Home values will most certainly continue their 50-year trend of appreciation. Over the last 30 years, real estate, on average, has increased 7% to 9% every year. Remember that equity builds up through mortgage debt paydown, which is a proven path to wealth. Usually, the bigger gains are made from holding on over the long term. What did you pay for your first home if you bought it 15-20 years ago?
It’s important to help your clients stay in touch with that so that they don’t wait and try to time it and then lose out because interest rates go up or the pricing goes up. You’ve got to ask your great client questions to find out what compelling reasons are behind their decision. Ask them, “Why are you thinking about buying? Tell me more. When you get into your new home, what will that do for you? What will it mean to you? What will it mean to your family?” Tap into their big need! Help them see the possible outcome of their decision.

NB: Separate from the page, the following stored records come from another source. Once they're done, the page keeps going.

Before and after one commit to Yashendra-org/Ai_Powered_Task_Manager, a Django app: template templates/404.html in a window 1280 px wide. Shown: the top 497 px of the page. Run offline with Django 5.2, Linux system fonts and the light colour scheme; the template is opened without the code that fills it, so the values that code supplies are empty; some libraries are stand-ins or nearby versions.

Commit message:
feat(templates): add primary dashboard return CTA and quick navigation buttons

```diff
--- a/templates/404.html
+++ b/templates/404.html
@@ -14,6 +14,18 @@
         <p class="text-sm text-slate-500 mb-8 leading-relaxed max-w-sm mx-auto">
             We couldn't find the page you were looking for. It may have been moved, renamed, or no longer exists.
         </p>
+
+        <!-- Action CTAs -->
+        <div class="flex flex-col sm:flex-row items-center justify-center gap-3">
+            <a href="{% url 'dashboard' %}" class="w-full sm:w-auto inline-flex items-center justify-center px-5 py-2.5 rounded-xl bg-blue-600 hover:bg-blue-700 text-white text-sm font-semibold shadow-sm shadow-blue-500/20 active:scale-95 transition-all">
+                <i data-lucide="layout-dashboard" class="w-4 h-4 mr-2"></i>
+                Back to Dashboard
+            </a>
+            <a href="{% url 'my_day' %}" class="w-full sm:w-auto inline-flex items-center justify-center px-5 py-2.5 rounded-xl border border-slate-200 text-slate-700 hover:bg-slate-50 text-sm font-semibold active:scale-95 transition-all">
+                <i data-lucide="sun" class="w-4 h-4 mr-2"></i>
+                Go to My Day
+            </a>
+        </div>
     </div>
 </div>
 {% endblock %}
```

Timing will catch up to the current market. It may not be at the very peak to buy or sell, and it might not be at the bottom, but there’s a safe zone. If you guide your client to stay in that safe zone instead of trying to time it at the lowest or the highest and just get in the game, over time, the property value will rise.
Bottom line, you need to help your clients stay okay with what’s going on and keep this market shift in perspective for them so that they don’t miss out. Help them to stay level-headed about what’s going on rather than misinformed and emotional. Remember, our job is always to help them make great decisions that they will be happy about in the future. Remember, As a professional Real Estate trusted advisor, it is our fiduciary duty to present the real estate opportunity with real data and our interpretation of that information.
Scott Agnew is the author of Long-Term Leader.